Saying “No” so you can say “Yes” later

Seems like Jim Rohn was the first person I recall hearing it from, and it still stings when I catch myself hearing it again now and then: “Every time you say ‘Yes’ to someone, you’re saying ‘No’ to someone else.”

It’s about being able to deliver on promises that you’ve already made – including promises to yourself.

Saying “Yes” is a promise, after all. It’s a promise to deliver a product or service, or to spend time with someone – be it business or pleasure.

Jim talks about saying “No” to more things so that you can say “Yes” to the really important things. Regardless of what those things are, that’s likely what most people want.

It’s something I’ve struggled with on and off for some time. The cures come incrementally. Occasionally, the stumbles are large, but they always come with a lesson, kinda like a face plant teaches you a little about skiing:) Other times, they cost me a few hours of sleep with little or no harm done.

I think it always comes down to focus. When focus is lost – or on the way to being lost, too many Yes’s come out. When that happens, focus can become even harder to rein in.

It’s one of the reasons I recommend a regular (quarterly) reading of The Power of Focus: How to Hit Your Business, Personal and Financial Targets with Absolute Certainty.

Read it, dog ear the crud out of it and follow the processes it defines. Get over the fact that the Chicken Soup guys were part of the project. Don’t throw the baby out with the bathwater on this one.

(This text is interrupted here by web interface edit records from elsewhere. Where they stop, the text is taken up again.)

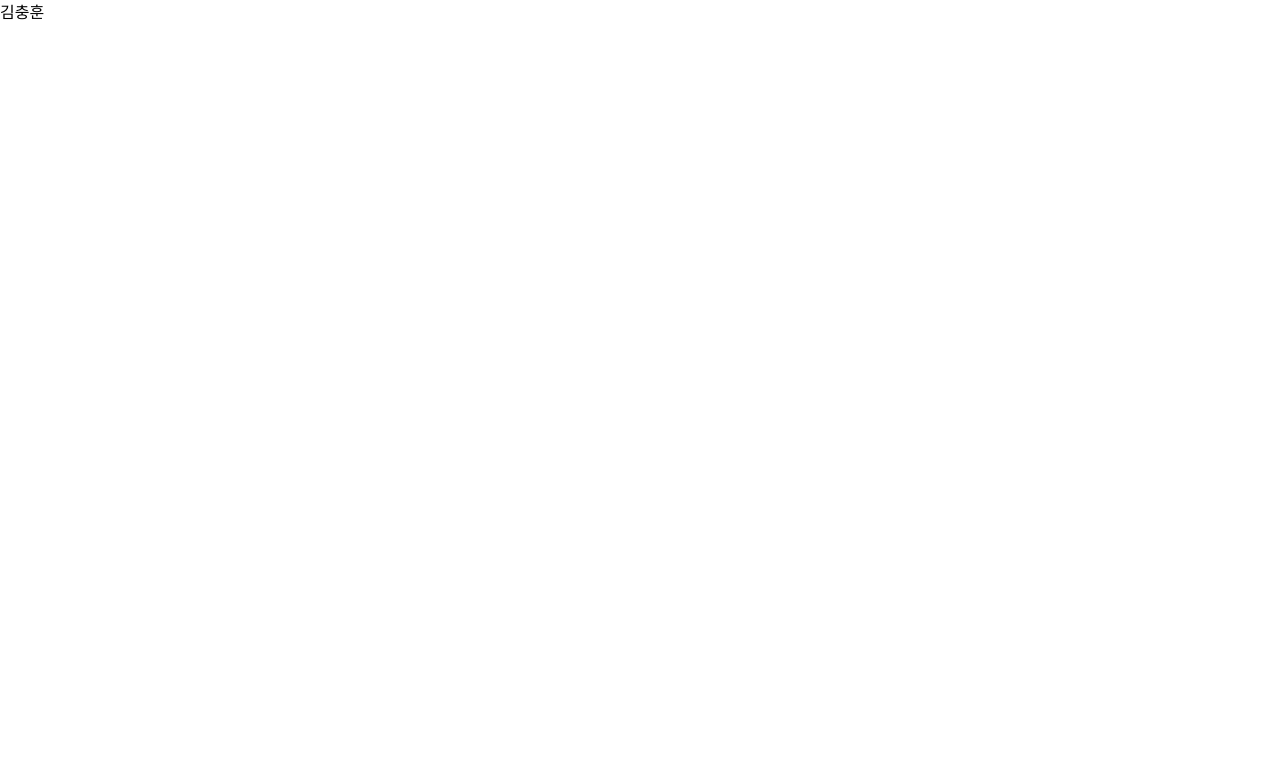
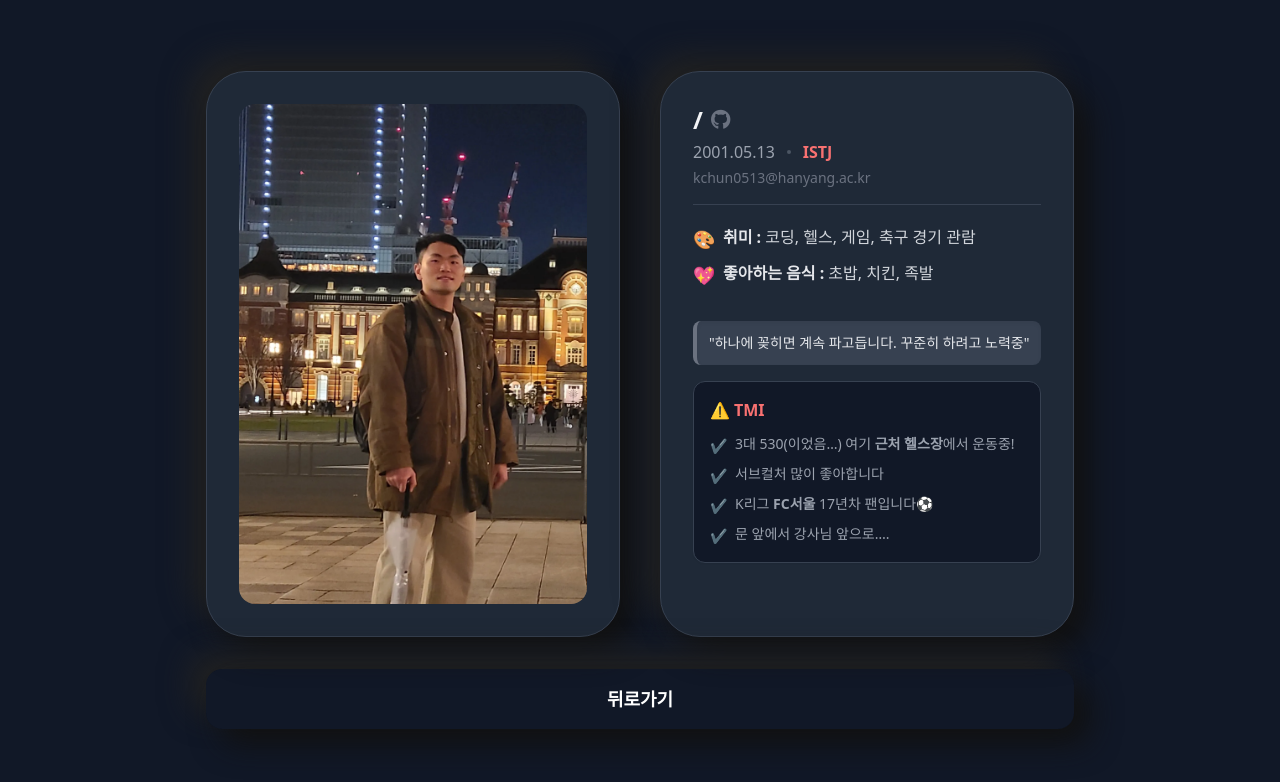
Before and after one commit to 20260304-KB7-27/back-gu, a Vue app: page /kch in a window 1280 px wide. Shown: the top 782 px of the page. Built offline with nearby package versions, Linux system fonts and the light colour scheme; no server answers.

Commit message:
#4 feat: 김충훈 페이지 제작

```diff
--- /dev/null
+++ b/src/components/Card2.vue
@@ -0,0 +1,9 @@
+<script setup></script>
+
+<template>
+  <div
+      class="p-8 rounded-[40px] expansion h-full bg-gray-800 border border-gray-700 overflow-hidden shadow-[15px_15px_30px_#111111,-15px_-15px_30px_#222222]"
+  >
+      <slot />
+  </div>
+</template>
--- a/src/pages/Home.vue
+++ b/src/pages/Home.vue
@@ -1,7 +1,7 @@
 <template>
   <div class="bg-[#f4f2ee] min-h-screen flex items-center justify-center p-10">
     <div class="grid grid-cols-1 md:grid-cols-2 gap-10">
-      <Card v-for="user in users"><UserCard :user="user" /></Card>
+      <Card v-for="user in users"><RouterLink to="/kch"><UserCard :user="user" /></RouterLink></Card>
     </div>
   </div>
 </template>
--- a/src/pages/kch_page.vue
+++ b/src/pages/kch_page.vue
@@ -1,15 +1,138 @@
 <template>
-  <h1>김충훈</h1>
+    <link
+      rel="stylesheet"
+      href="https://cdnjs.cloudflare.com/ajax/libs/font-awesome/6.5.2/css/all.min.css"
+    />
+    <div class="bg-gray-900 min-h-screen flex items-center justify-center p-5">
+        <div class="grid max-w-5xl">
+            <div class="grid grid-cols-1 md:grid-cols-2 gap-10 mb-8">
+                <Card2 class="fade-in-items">
+                    <div class="w-full rounded-2xl h-[500px] bg-[url('/src/assets/img/김충훈.png')] bg-cover bg-center bg-no-repeat"></div>
+                </Card2>
+                <Card2 class="fade-in-items">
+                    <div class="border-b border-gray-700 pb-4 mb-5">
+                        <h2 class="text-gray-100 font-bold text-2xl flex items-center gap-2 mb-1">
+                            {{ user.name }} / {{ user.team }}
+                            <i class="fa-brands fa-github text-xl text-gray-500 hover:text-gray-300 cursor-pointer transition-colors" @click="openGithub"></i>
+                        </h2>
+                        <div class="flex items-center gap-3 text-gray-400 font-medium mb-1">
+                            <span>2001.05.13</span>
+                            <span class="w-1 h-1 rounded-full bg-gray-600"></span>
+                            <span class="text-red-400 font-bold">ISTJ</span>
+                        </div>
+                        <!-- <p class="text-gray-500 text-sm">{{ user.email }}</p> -->
+                        <p class="text-gray-500 text-sm">kchun0513@hanyang.ac.kr</p>
+                    </div>
+
+                    <div class="flex flex-col space-y-4 text-gray-300">
+                        <div class="space-y-2">
+                            <p class="flex items-start gap-2">
+                                <span class="text-lg">🎨</span>
+                                <span><strong class="text-gray-200">취미 :</strong> 코딩, 헬스, 게임, 축구 경기 관람</span>
+                            </p>
+                            <p class="flex items-start gap-2">
+                                <span class="text-lg">💖</span>
+                                <span><strong class="text-gray-200">좋아하는 음식 :</strong> 초밥, 치킨, 족발</span>
+                            </p>
+                        </div>
+
+                        <div class="expansion bg-gray-700 p-3 rounded-lg border-l-4 border-gray-500 text-gray-200 text-sm font-medium my-2 shadow-inner">
+                            "하나에 꽂히면 계속 파고듭니다. 꾸준히 하려고 노력중"
+                        </div>
+
+                        <div class="bg-gray-900 p-4 rounded-xl border border-gray-700 mt-2 shadow-sm expansion">
+                            <h3 class="font-bold text-red-400 mb-3 flex items-center gap-1">
+                                <span>⚠️</span> TMI
+                            </h3>
+                            <ul class="text-gray-400 text-sm space-y-2">
+                                <li class="flex items-start gap-2">
+                                    <span class="text-gray-600 mt-0.5">✔</span>
+                                    <span>3대 530(이었음…) 여기 <strong><a href="https://naver.me/GJTiWthm">근처 헬스장</a></strong>에서 운동중!</span>
+                                </li>
+                                <li class="flex items-start gap-2">
+                                    <span class="text-gray-600 mt-0.5">✔</span>
+                                    <span>서브컬처 많이 좋아합니다</span>
+                                </li>
+                                <li class="flex items-start gap-2">
+                                    <span class="text-gray-600 mt-0.5">✔</span>
+                                    <span>K리그 <strong><a href="https://instagram.com/fcseoul">FC서울</a></strong> 17년차 팬입니다⚽</span>
+                                </li>
+                                <li class="flex items-start gap-2">
+                                    <span class="text-gray-600 mt-0.5">✔</span>
+                                    <span>문 앞에서 강사님 앞으로….</span>
+                                </li>
+                            </ul>
+                        </div>
+
+                    </div>
+                </Card2>
+            </div>
+
+            <button class="fade-in-items expansion w-full py-4 rounded-2xl font-bold text-lg cursor-pointer
+            shadow-[15px_15px_30px_#111111,-15px_-15px_30px_#222222]
+            bg-gradient-to-r from-[#fcaf17] to-[#fdb913]
+             text-white active:shadow-[inset_4px_4px_8px_#0b0f19,inset_-4px_-4px_8px_#1e293b]
+             transition-all
+            " @click="router.push('/')">뒤로가기</button>
+        </div>
+    </div>
 </template>
 
 <script setup>
+    import { ref, onMounted } from 'vue';
+    import { useRouter } from 'vue-router';
+    import axios from 'axios';
+    import Card from '@/components/Card.vue';
+    import Card2 from '@/components/Card2.vue';
 
+    const user = ref({});
+    const router = useRouter();
 
+    const getMembers = async () => {
+        try {
+            const response = await axios.get("http://10.10.0.81:3000/members?name=김충훈");
+            console.log(response.data);
+            if (response.status === 200) {
+                user.value = response.data[0];
+            }
+        } catch (error) {
+            console.error("데이터를 불러오는데 실패했습니다:", error);
+        }
+    }
 
+    const openGithub = () => {
+        if(user.value.githubURL) {
+            // location.href = user.value.githubURL;
+            location.href = "https://github.com/kchun0513";
+        }
+    }
+
+    onMounted(() => {
+        getMembers();
+    })
 </script>
 
 <style scoped>
+    .fade-in-items{
+        animation: fade-in 2s;
+        -moz-animation: fade-in 2s;
+        -webkit-animation: fade-in 2s;
+        -o-animation: fade-in 2s;
+    }
 
+    .expansion {
+        transition: transform 0.4s ease-out;
+    }
+    .expansion:hover {
+        transform: scale(1.03);
+    }
 
-
+    @keyframes fade-in {
+        from {
+            opacity: 0;
+        }
+        to {
+            opacity: 1;
+        }
+    }
 </style>
```
Also changed, not shown: src/assets/img/김충훈.png (added), 1 other file (tests, documents, lock files or other folders).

If it helps you 1/10th of the way it does me, it’ll do you good.